Kate Melville's 'Picture Day' Wins Best Canadian Feature at Whistler Film Festival
Tatiana Maslany earned the best performance trophy for her star turn in the coming-of-age drama about a rebellious teenager in her last year of high school.
WHISTLER, B.C. -- The Tatiana Maslany-starring coming-of-age drama Picture Day on Sunday won the Borsos Award for best Canadian feature at the Whistler Film Festival.
Maslany also won the trophy for best performance in the film by first-time director Kate Melville that bowed at the Toronto International Film Festival.
Picture Day follows a rebellious teenager, played by Maslany, who is caught between adolescence and adulthood as she repeats her last year of high school.
Melville’s film beat out other TIFF titles for the Borsos crown, like Sudz Sutherland’s Home Again, Sean Garrity’s My Awkward Sexual Adventure and Michael McGowan’s Still, which stars James Cromwell.
Other Borsos competition titles in Whistler included a world premiere for David Mortin’s Mad Ship and two Quebec films, Martin Laroche’s Fair Sex and Bernard Edmond’s All That You Possess.
The Whistler jury also gave the world documentary award to Karen Cho’s Status Quo?, a National Film Board of Canada film about the history of the Canadian women’s movement.

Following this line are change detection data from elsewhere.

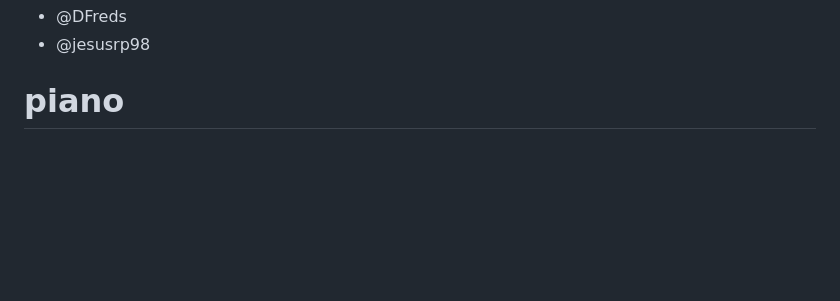
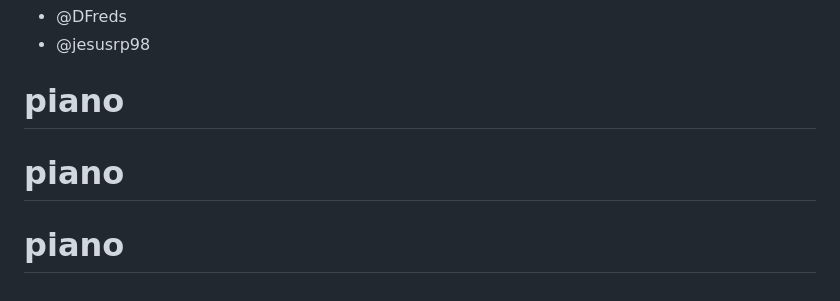
Before and after one commit to ThummarBhargav/piano, a Markdown page: README.md, the part around the change. Drawn GitHub-style; blank space fills up the shorter version.

```diff
--- a/README.md
+++ b/README.md
@@ -212,3 +212,5 @@ const BorderRadiusGeometry borderRadius = BorderRadius.only(
  - @DFreds
  - @jesusrp98
 # piano
+# piano
+# piano
```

And the Canadian shortwork award went to Requiem for Romance, by Jonathan Ng, about a couple’s tragic love affair ending during an evening phone call, while the international shortwork award went to Polish director Marcin Bortkiewicz’s Drawn From Memory.
Other Whistler award winners: The shortwork student award went to Jon Thomas’ Plating, and the mountain culture film award was picked up by William Kerig for Ready to Fly.

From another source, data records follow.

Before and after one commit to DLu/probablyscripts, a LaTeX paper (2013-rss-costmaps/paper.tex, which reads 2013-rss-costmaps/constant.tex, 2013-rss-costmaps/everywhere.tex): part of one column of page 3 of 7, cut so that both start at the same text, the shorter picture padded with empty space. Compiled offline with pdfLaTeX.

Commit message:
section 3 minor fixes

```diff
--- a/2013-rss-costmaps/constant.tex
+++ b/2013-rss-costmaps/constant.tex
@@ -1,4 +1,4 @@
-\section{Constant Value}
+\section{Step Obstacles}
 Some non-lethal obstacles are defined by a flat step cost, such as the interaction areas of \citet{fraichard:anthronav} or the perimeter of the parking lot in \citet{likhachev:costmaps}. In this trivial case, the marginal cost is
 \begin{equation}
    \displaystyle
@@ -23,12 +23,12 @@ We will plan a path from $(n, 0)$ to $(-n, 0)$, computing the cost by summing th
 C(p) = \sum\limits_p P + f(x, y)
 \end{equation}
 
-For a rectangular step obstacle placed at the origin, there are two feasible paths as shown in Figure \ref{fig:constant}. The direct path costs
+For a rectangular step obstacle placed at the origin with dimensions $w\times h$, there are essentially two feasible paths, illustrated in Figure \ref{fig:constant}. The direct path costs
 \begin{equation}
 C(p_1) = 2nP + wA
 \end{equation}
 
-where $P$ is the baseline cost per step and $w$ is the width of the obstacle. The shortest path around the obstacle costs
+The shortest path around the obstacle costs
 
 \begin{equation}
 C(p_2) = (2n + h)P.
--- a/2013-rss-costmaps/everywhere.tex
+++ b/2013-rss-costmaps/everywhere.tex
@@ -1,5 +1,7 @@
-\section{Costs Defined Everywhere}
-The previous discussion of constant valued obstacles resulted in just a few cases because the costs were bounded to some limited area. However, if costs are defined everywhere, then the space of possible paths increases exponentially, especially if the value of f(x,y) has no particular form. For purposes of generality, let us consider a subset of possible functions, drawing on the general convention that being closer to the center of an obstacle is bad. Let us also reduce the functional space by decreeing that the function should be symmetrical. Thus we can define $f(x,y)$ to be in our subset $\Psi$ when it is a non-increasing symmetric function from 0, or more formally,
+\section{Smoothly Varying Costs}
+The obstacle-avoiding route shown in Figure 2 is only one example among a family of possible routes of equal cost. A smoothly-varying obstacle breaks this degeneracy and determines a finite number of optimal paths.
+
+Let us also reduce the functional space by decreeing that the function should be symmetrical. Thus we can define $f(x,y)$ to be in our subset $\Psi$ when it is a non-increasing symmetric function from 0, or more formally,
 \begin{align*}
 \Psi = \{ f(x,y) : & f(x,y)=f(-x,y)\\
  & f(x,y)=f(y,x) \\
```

Elsewhere, the MPPIA short film award was won by Jon Ornoy for True Love Waits.